→ ACTION ITEM: Which of the lines below holds the string "elit"? Copy every line that does.

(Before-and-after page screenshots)
————

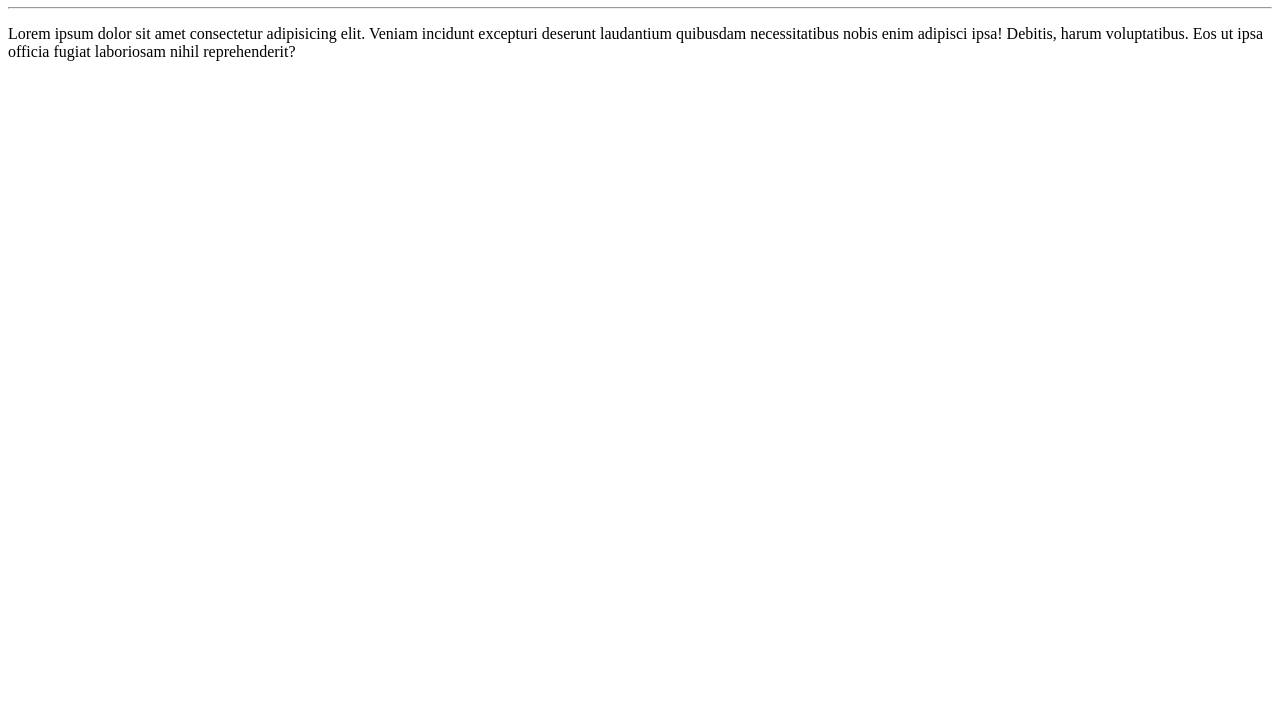
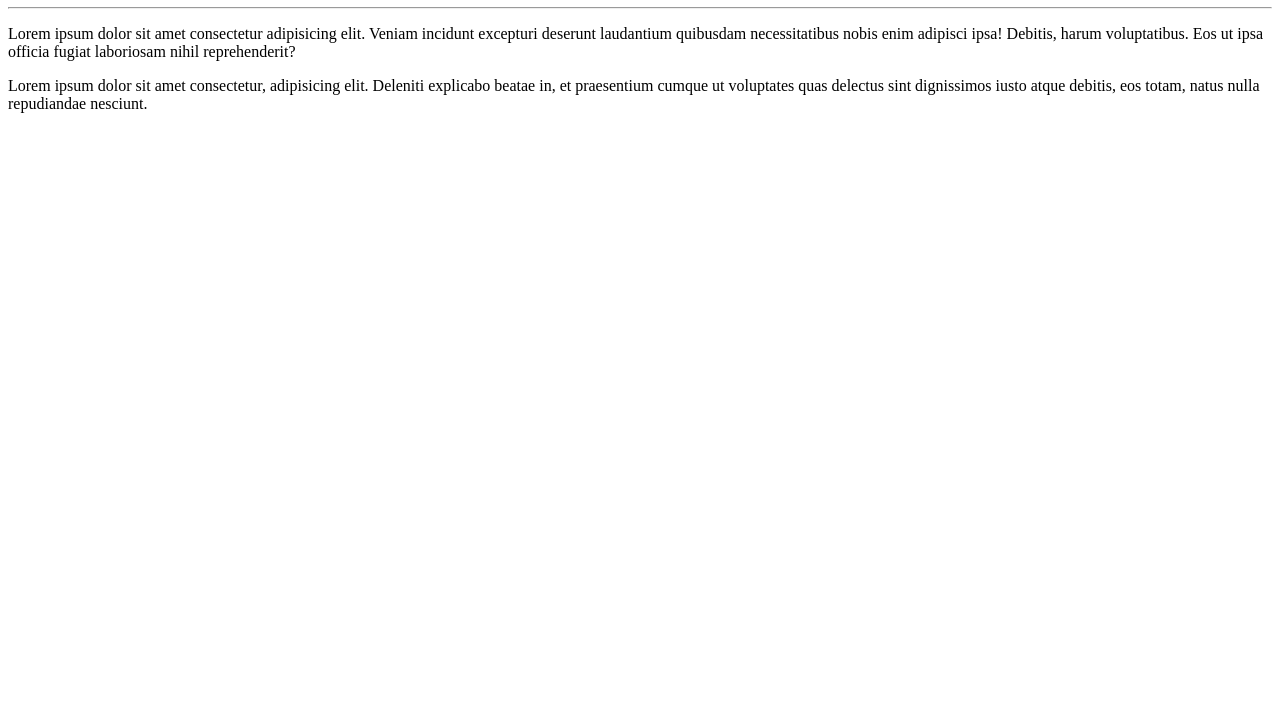
Before and after one commit to Safiraleal/hello-mundo, a plain HTML site: page site-exemplo/index.html in a window 1280 px wide. Shown: the part 73-800 px from the top of the page. Drawn offline with Linux system fonts and the light colour scheme.

Commit message:
adicionei um paragrafo

```diff
--- a/site-exemplo/index.html
+++ b/site-exemplo/index.html
@@ -9,5 +9,6 @@
     <h1>hello, mundo!</h1>
     <hr>
     <p>Lorem ipsum dolor sit amet consectetur adipisicing elit. Veniam incidunt excepturi deserunt laudantium quibusdam necessitatibus nobis enim adipisci ipsa! Debitis, harum voluptatibus. Eos ut ipsa officia fugiat laboriosam nihil reprehenderit?</p>
+    <p>Lorem ipsum dolor sit amet consectetur, adipisicing elit. Deleniti explicabo beatae in, et praesentium cumque ut voluptates quas delectus sint dignissimos iusto atque debitis, eos totam, natus nulla repudiandae nesciunt.</p>
 </body>
 </html>
```
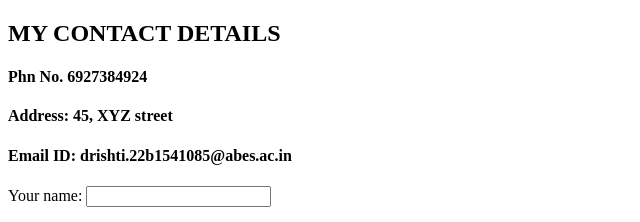
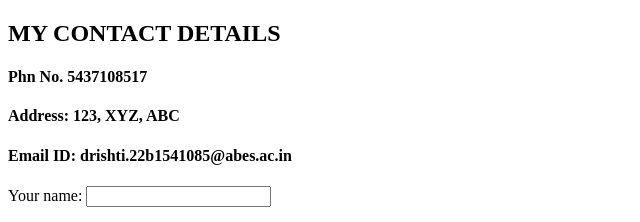
Before and after one commit to DrishtiJain17/Resume_Drishti-Jain, a plain HTML site: page contact.html in a window 1280 px wide. Shown: the top 222 px of the page, 0-640 px from the left. Drawn offline with Linux system fonts and the light colour scheme.

Commit message:
Update contact.html

```diff
--- a/contact.html
+++ b/contact.html
@@ -8,8 +8,8 @@
 </head>
 <body>
     <h2>MY CONTACT DETAILS</h2>
-    <h4>Phn No. 6927384924</h4>
-    <h4>Address: 45, XYZ street</h4>
+    <h4>Phn No. 5437108517</h4>
+    <h4>Address: 123, XYZ, ABC</h4>
     <h4>Email ID: drishti.22b1541085@abes.ac.in</h4>
     <form action="index.html">
 <label>Your name: </label><input type="text">
```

————

→ REPLY TO THE EXERCISE:
     <p>Lorem ipsum dolor sit amet consectetur adipisicing elit. Veniam incidunt excepturi deserunt laudantium quibusdam necessitatibus nobis enim adipisci ipsa! Debitis, harum voluptatibus. Eos ut ipsa officia fugiat laboriosam nihil reprehenderit?</p>
+    <p>Lorem ipsum dolor sit amet consectetur, adipisicing elit. Deleniti explicabo beatae in, et praesentium cumque ut voluptates quas delectus sint dignissimos iusto atque debitis, eos totam, natus nulla repudiandae nesciunt.</p>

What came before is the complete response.